Porter’s DJ and close friend Chris Hill, also known as Cousin Chris, said they took time planning the show and wanted to make sure there was enough interactivity between them and the audience. He said he’s never seen anything like it.

“(He) can keep the audience still engaged from various different ways but still keep it authentic and still stay true to his craft and what he does,” Hill said. “Hopefully that might be something we can see more of, but I think that’s a great way to showcase various different talents that you have apart from doing music.”

Hill has known Porter for about 10 years and met him at Pierce Community College. They discovered later that they went to the same high school and had mutual friends, but never met.

The two would hang out, and Hill would take photos for Sleep Steady. Hill said sometimes when they would hang out, though, it could turn into a strategic meeting about art.

“Even if he wasn’t painting, it would be like him showing me a video he saw on YouTube,” Hill said. “Anything that sort of fed that creative energy he was seeking out at the time, he was always actively looking toward that and sharing that and getting ideas from me and his other peers.”

Artist Perry Porter, who grew up in Spanaway, looks around his art studio in Seattle on July 22, 2019. Porter became a full-time artist about three years ago and has sold paintings to former Seattle Seahawk Marshawn Lynch, among others. Siandhara Bonnet

Marshawn Lynch: ‘I want that’

As of 2016, Porter is a full-time artist. Over the past three years, he’s gone to art festivals, pop-up shows and other events, including one hosted by Lynch.

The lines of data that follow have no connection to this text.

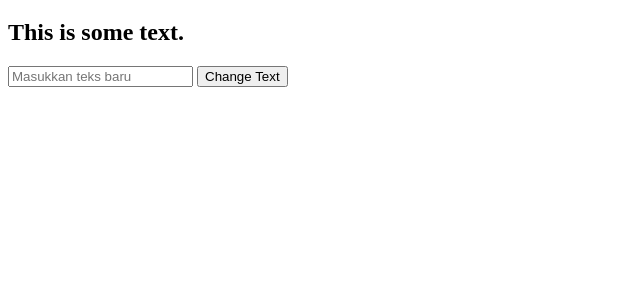
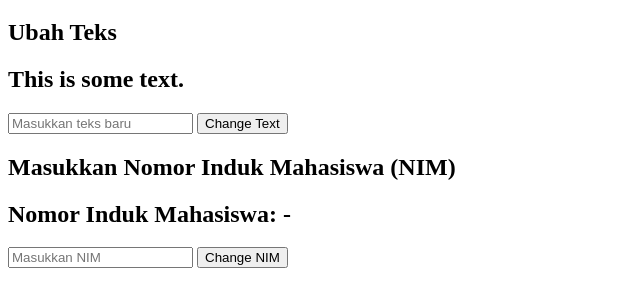
Before and after one commit to raihannajmi/CH2-09-19-2024-Tugas-Kelompok-1, a plain HTML site: page index.html in a window 1280 px wide. Shown: the part 61-368 px from the top of the page, without its empty margins (0-640 px from the left). Drawn offline with Linux system fonts and the light colour scheme.

Commit message:
contoh NIM

```diff
--- a/index.html
+++ b/index.html
@@ -8,7 +8,9 @@
   <body>
     <h1>Hello World!</h1>
 
+    <!-- Section untuk mengubah teks -->
     <section>
+      <h2>Ubah Teks</h2>
       <h1 id="demo">This is some text.</h1>
 
       <input type="text" id="inputText" placeholder="Masukkan teks baru" />
@@ -26,5 +28,26 @@
         }
       </script>
     </section>
+
+    <!-- Section untuk memasukkan NIM -->
+    <section>
+      <h2>Masukkan Nomor Induk Mahasiswa (NIM)</h2>
+      <h1 id="nimDemo">Nomor Induk Mahasiswa: -</h1>
+
+      <input type="text" id="nimInput" placeholder="Masukkan NIM" />
+
+      <button onclick="changeNIM()">Change NIM</button>
+
+      <script>
+        function changeNIM() {
+          //Input untuk NIM
+          let nimElement = document.getElementById("nimInput");
+          let nimDemoElement = document.getElementById("nimDemo");
+
+          //Teks elemen 'nimDemo' berdasarkan input NIM
+          nimDemoElement.textContent = `Nomor Induk Mahasiswa: ${nimElement.value}`;
+        }
+      </script>
+    </section>
   </body>
 </html>
```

Porter said Lynch walked over and saw his art.

“He points (it out to) one of his friends and he said, ‘I want that,’” Porter said. “It was like, ‘Wh-what is this for real? Is he talking about me right now?’”

Lynch isn’t the only Seahawk with some of Porter’s art, though. A friend of Naz Jones once saw Porter live painting and brought the defensive tackle over.

“I had no idea who this guy (was), this huge dude. I go, ‘This guy might be a football player I guess,’” Porter said. “This guy’s like, ‘Man, that’s amazing. How much do you want for it?’ I was just live-painting, I didn’t think anything of it.”

Porter said he probably yelled out a way-too-small number, but was excited to sell his art. It wasn’t until later he found out Jones’ identity.

Porter said Jones asked for two other commissions July 22.

“It is awesome,” Porter said. “It’s like, to me they’re such an important movement in culture, they’re on the forefront.”

Porter said it’s important when athletes or rappers use their platform to discuss cultural movements. He also said it’s an opportunity to get involved in art as well.

In 2017, Porter met Crick Lont, also known as the artist and curator Dozer. Porter contributed to Dozer’s Warehouse, a space for artists to do graffiti in Seattle.

Lont said the project is in conjunction with Beacon Art — it began June 27 and was covered by Sept. 7. The building opened for the public Sept. 8, 2017.

“It was almost magical,” Lont said. “It was really cool to see the art community come together.”

Lont said as he got to know Porter and see his work, the two became friends and started collaborating on some pieces. The two have since painted a few murals and canvas works. He also said people have taken to Porter’s art and now his music, too.

“Watching it all blend together where his music was down at the beginning of that because he was just working on projects, and then his art career blossomed and you could see his music career catching up, and now it’s like a race and they’re toe-to-toe,” Lont said.

He said it’s inspiring to see other artists do well, especially when it’s a friend.

“It’s creating his own path, almost and being able to do those things he’s really passionate about,” Lont said.

Williams agrees and said she’s glad her kids have someone to look up to, and she couldn’t be more proud.

“I love that he has pursued his dreams,” Williams said. “From a little kid he wanted to be in art, he wanted to be an artist, he wanted to be a musician, and he’s all of that. I have three kids of my own and it just shows my kids that if you’re passionate about something in life, you can achieve it. He’s literally living his dream. Literally. How many people can actually say that?”